An immutable Mastodon handle

Nicolas Fränkel
4 min readDec 21, 2022

Whether Twitter crumbles remains to be seen, though some signs are telling. Whatever happens, I’m continuing to invest a bit in Mastodon. Last week, I showed how to sync one’s content between Twitter and Mastodon. This week, I’ve set up a Mastodon handle on my domain that redirects to my profile page: I want to explain how I achieved it and the problems I’m still having.

Mastodon 101

Mastodon is different from Twitter in that it’s not centralized:
it’s a federation of Mastodon servers, run independently and connected — the Fediverse. To be precise, the Fediverse is more than Mastodon nodes, but let’s not go that far. The first problem when one wants to create a Mastodon account is to choose the correct instance. My first choice was, but it was closed to new accounts at the time. I set my eyes on for no reason but that it was in the proposal list and was French.

The choice of a server is not that important since you can always move your account to another instance and keep your followers. Note that you’ll leave (and lose) your content on the original server. In all cases, your profile is namespaced by the server; thus, your handle changes.

Currently, I’m But perhaps I’ll join my friends at or set up my own in the future? In both cases, I'll need to change the suffix of my handle. Yet, I publish my handle on many sites and don't want to forget any updates when migrating. Hence, I require that the handle must be immutable.

I mentioned above that Mastodon nodes belong to a network named Fediverse. Fediverse nodes may be connected through several different protocols. Mastodon nodes uses ActivityPub. Underneath, ActivityPub relies on WebFinger to find the correct location of a handle.


Mastodon needs to translate to The translation must happen on any Mastodon instance, regardless of its domain. The process is based on the WebFinger specification, aka RFC 7033:

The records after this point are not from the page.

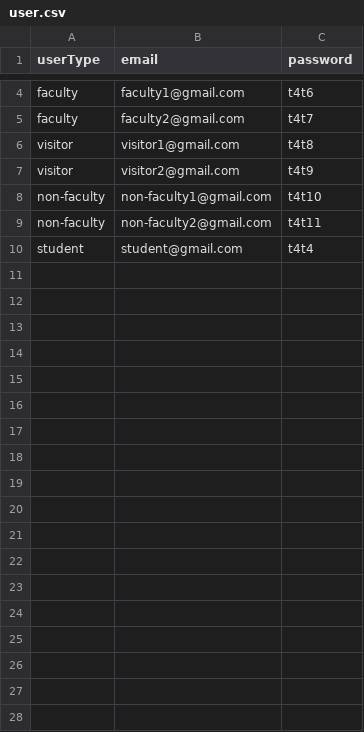
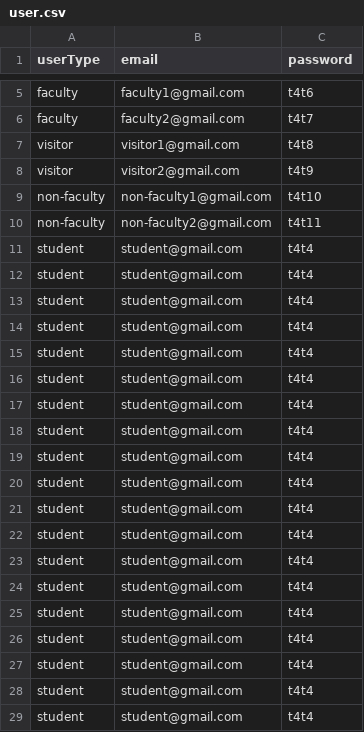
Before and after one commit to jacobm00517/EECS3311, a CSV file: user.csv, drawn as a sheet; only a part is shown, gaps mark what is left out; the shorter side is filled out with more unchanged rows; the diff covers the shown part only; the diff names each change by its address in the sheet, - before the commit and + after, or states it on an @@ line.

Commit message:
"Work on student and admin GUI, implemented changes to make admin a User."

```diff
--- a/user.csv
+++ b/user.csv
+row 11: student | student@gmail.com | t4t4
+row 12: student | student@gmail.com | t4t4
+row 13: student | student@gmail.com | t4t4
+row 14: student | student@gmail.com | t4t4
+row 15: student | student@gmail.com | t4t4
+row 16: student | student@gmail.com | t4t4
+row 17: student | student@gmail.com | t4t4
+row 18: student | student@gmail.com | t4t4
+row 19: student | student@gmail.com | t4t4
+row 20: student | student@gmail.com | t4t4
+row 21: student | student@gmail.com | t4t4
+row 22: student | student@gmail.com | t4t4
+row 23: student | student@gmail.com | t4t4
+row 24: student | student@gmail.com | t4t4
+row 25: student | student@gmail.com | t4t4
+row 26: student | student@gmail.com | t4t4
+row 27: student | student@gmail.com | t4t4
+row 28: student | student@gmail.com | t4t4
+row 29: student | student@gmail.com | t4t4
```
Also changed, not shown: 20 added rows elsewhere in this file, 57 other files.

WebFinger as described in RFC 7033 is a spec that defines a method for resolving links to a resource, given only a URI on a particular server. This allows anyone to look up where a resource is located without having to know its exact location beforehand; for example, by email or phone number. This lookup is directed at the endpoint /.well-known/webfinger, and a resource query parameter is passed along with the lookup. The resource URI used with Mastodon is the acct: URI as described in RFC 7565, with the username of a profile that is hosted on a particular domain.

What is WebFinger, and why is it used?

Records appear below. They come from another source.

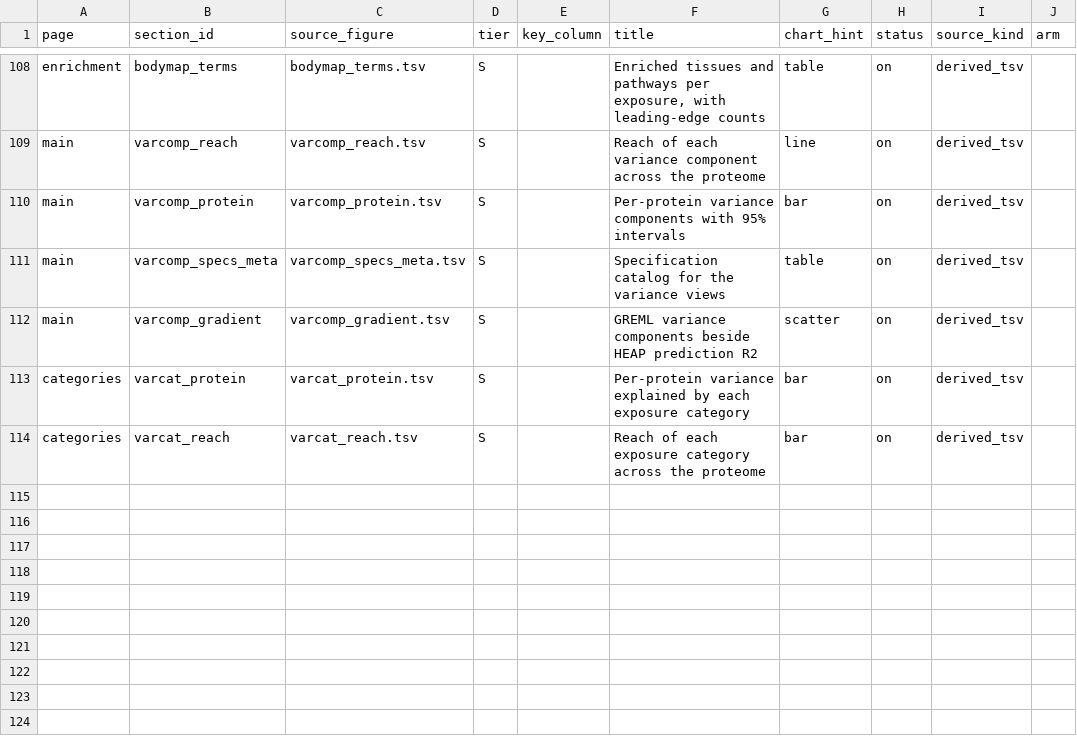
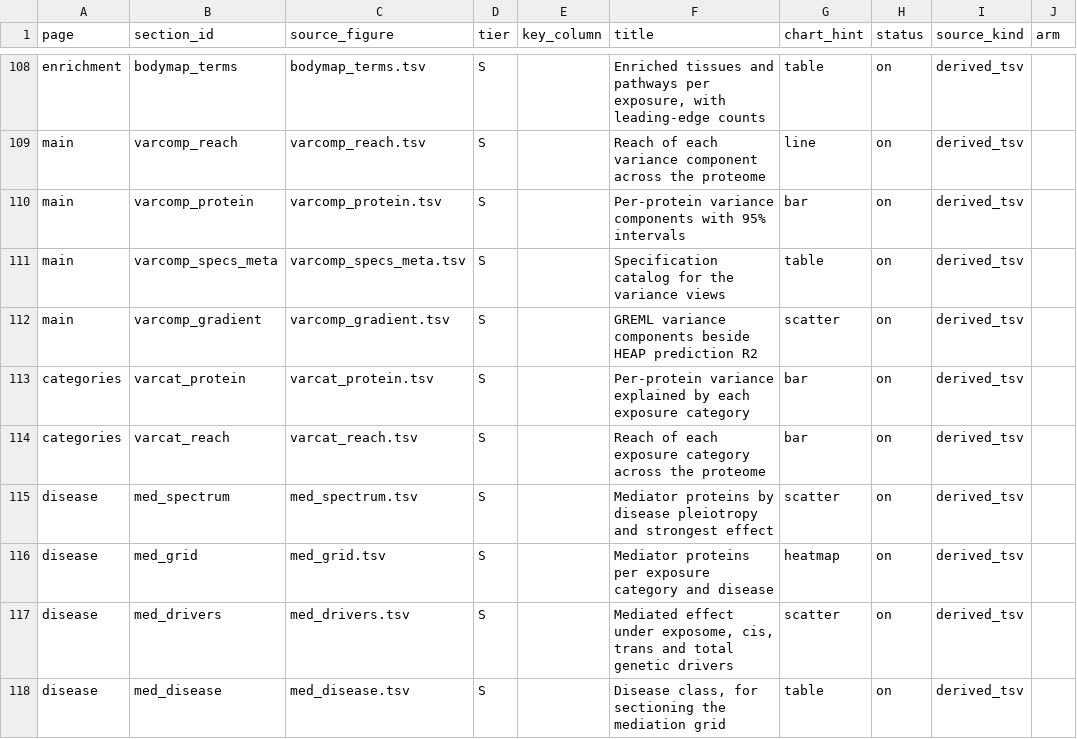
Before and after one commit to shakson-isaac/HEAPweb, a TSV file: tools/web_sections.tsv, drawn as a sheet; only a part is shown, gaps mark what is left out; the diff names each change by its address in the sheet, - before the commit and + after, or states it on an @@ line.

Commit message:
Move Disease links onto published sections
The four panels read scratch files under public/mockup/, so the page worked on
localhost and would have broken if deployed. They now read four registered
sections built by tools/build_mediation_views.py.

Specifications are DISCOVERED from disk, not listed. Only a partitioned run fits
the 13 exposure categories and cis/trans separately; primary_total fits one
combined exposome score and one combined genetic score. Which specifications the
pickers can offer therefore depends on which partitioned runs have been
summarised, and that is still changing as the arrays finish -- listing them would
mean editing the builder every time one lands.

The pleiotropy panel loses its driver toggle. It existed because only the
total-exposome arm had been refitted beyond base, so showing more than one
specification meant counting diseases a different way and getting different
numbers for the same word -- 361 and 438 against the printed 325 and 303. With
the partitioned runs fitted the workaround is unnecessary: the panel counts
pleiotropy the way Figure 3c counts it and the picker offers whatever exists.

That panel also carried its own SPEC_LABEL map keyed by the retired base_plus_*
ids, which would have rendered raw specification ids in the picker.

```diff
--- a/tools/web_sections.tsv
+++ b/tools/web_sections.tsv
+row 115: disease | med_spectrum | med_spectrum.tsv | S |  | Mediator proteins by disease pleiotropy and strongest effect | scatter | on | derived_tsv
+row 116: disease | med_grid | med_grid.tsv | S |  | Mediator proteins per exposure category and disease | heatmap | on | derived_tsv
+row 117: disease | med_drivers | med_drivers.tsv | S |  | Mediated effect under exposome, cis, trans and total genetic drivers | scatter | on | derived_tsv
+row 118: disease | med_disease | med_disease.tsv | S |  | Disease class, for sectioning the mediation grid | table | on | derived_tsv
```
Also changed, not shown: 6 other files.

According to the above, when searching for my profile, the query is the following: You can check by going to a Mastodon instance you’re logged in, searching for my handle, and watching the traffic via your preferred browser’s developer tools.

The response is the following:

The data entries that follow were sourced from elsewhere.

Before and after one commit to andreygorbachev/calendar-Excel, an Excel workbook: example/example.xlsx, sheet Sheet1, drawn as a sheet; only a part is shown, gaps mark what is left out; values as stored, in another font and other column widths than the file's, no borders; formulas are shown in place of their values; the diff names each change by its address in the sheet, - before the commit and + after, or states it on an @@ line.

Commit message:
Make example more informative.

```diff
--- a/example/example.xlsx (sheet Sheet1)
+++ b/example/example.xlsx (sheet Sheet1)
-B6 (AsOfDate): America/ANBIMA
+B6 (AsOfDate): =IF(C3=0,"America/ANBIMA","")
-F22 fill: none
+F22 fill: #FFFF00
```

"", #1
"" #1
"rel":"", #2
  1. URL to the profile
  2. rel for Mastodon

The immutable Mastodon handle

It should work if I return the same response to the same query on a custom domain. That’s what I did: Because it’s a static page and I’m the only account, we don’t need the query parameter:

Given this, I can search on with (or any handle, and it returns the expected results:

I checked on other instances, e.g.,, but it doesn’t work. The reason is simple. When searching on the instance you’re logged in, the XHR is; when not, it’s Conclusion: you can only query handles on the same instance when you’re not authenticated.

The documentation confirms that if resolve is false, then the query doesn't try to use WebFinger:


Boolean. Attempt WebFinger lookup? Defaults to false.

Perform a search


The theory behind Mastodon and WebFinger is fascinating. I’ve managed to configure my immutable mastodon handle That's the handle I can communicate to potential followers: if I move to another server, I'll update the webfinger with my new coordinates.

The trick works because I’m the only Mastodon user on my domain. If you have several, you’ll need to go beyond a static page to return a different ID depending on the acct: parameter; the rest stays the same.

To go further:

Originally published at A Java Geek on December 18th, 2022



Nicolas Fränkel

Dev Advocate for Apache APISIX. Former developer and architect. Still teaching, learning and blogging.